Determined to uncover who the League really is and to get to the heart of the issue, ASHA identified that the charity is about changing human behaviour towards animals, rather than just about the animals themselves, and created the generative idea of ‘Humanity for Animals’. Like many charities, the League had previously portrayed animals as tortured victims, often leaving audiences feeling powerless themselves. ‘Humanity for Animals’ creates the distinction that the League needed – it’s all about acting for animals as anyone should, who is truly human.
ASHA created a visual positioning that shows the joy in the human and animal relationship, with the thought of ‘Soul to Soul’. This photographic style banishes the weak and helpless creature persona, and instead adopts a positive, dignified and confident stance. In essence, ASHA wanted to do the animal justice, replicating how you as a human would want to be portrayed. By depicting the animals in this light, it really makes audiences consider the inhumanity behind torturing such beautiful creatures.
Images (opinion after)

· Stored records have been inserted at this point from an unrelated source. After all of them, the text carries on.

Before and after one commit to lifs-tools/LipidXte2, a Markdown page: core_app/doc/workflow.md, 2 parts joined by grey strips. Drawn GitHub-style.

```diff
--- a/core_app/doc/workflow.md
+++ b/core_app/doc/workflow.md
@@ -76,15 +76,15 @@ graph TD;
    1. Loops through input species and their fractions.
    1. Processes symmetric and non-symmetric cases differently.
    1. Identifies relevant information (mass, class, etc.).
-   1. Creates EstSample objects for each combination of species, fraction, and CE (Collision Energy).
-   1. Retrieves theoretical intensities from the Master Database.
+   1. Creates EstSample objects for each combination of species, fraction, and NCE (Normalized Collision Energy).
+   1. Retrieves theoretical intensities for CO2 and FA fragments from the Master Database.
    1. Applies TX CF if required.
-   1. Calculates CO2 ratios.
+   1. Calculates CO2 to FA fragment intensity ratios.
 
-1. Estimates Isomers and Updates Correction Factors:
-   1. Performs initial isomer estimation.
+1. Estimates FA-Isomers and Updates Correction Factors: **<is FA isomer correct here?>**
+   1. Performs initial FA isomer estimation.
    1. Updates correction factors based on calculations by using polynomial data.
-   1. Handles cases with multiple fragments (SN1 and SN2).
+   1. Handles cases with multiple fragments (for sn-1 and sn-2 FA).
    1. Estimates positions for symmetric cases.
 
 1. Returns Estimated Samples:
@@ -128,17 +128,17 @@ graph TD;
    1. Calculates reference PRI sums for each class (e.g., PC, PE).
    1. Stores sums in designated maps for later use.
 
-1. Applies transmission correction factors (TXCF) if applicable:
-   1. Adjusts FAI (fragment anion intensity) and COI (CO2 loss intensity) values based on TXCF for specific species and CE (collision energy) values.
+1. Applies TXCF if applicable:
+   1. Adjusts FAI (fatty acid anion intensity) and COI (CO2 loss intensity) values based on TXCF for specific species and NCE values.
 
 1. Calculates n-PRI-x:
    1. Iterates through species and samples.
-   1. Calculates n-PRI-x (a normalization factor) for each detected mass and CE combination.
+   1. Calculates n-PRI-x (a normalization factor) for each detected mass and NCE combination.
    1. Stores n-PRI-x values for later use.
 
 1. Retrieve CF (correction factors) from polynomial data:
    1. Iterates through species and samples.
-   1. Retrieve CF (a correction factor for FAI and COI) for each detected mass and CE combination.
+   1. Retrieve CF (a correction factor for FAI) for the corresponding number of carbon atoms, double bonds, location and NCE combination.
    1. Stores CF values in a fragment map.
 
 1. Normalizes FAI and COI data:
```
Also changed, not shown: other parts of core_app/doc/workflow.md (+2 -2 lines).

The old logo focused more on the alarmist nature of its cause, with a roughed up, bloody (in color if not necessarily execution) paw. Which has its merits in that it demands attention and brings to bear the atrocity of animal abuse. The new logo is more about empowering the audience, with a superhero-like shield, that turns everyone into a potential hero when supporting this charity. The icon and wordmark could use a lot more finesse but the basic premise is great. It evolves the original paw-heart icon, keeping its equity, and it’s tightly fitted into a shield that works perfectly with the pointy end of the heart. I was actually being kind to the wordmark… it’s super bland. It would have been so easy to just choose a more interesting typeface. The applications look great with the striking photography of animals against black backgrounds, which make the logo and typography stand out nicely. I would wear that pin in a heartbeat too. Overall, a solid evolution in concept — could have used some more graphic superpowers to take it to the next level.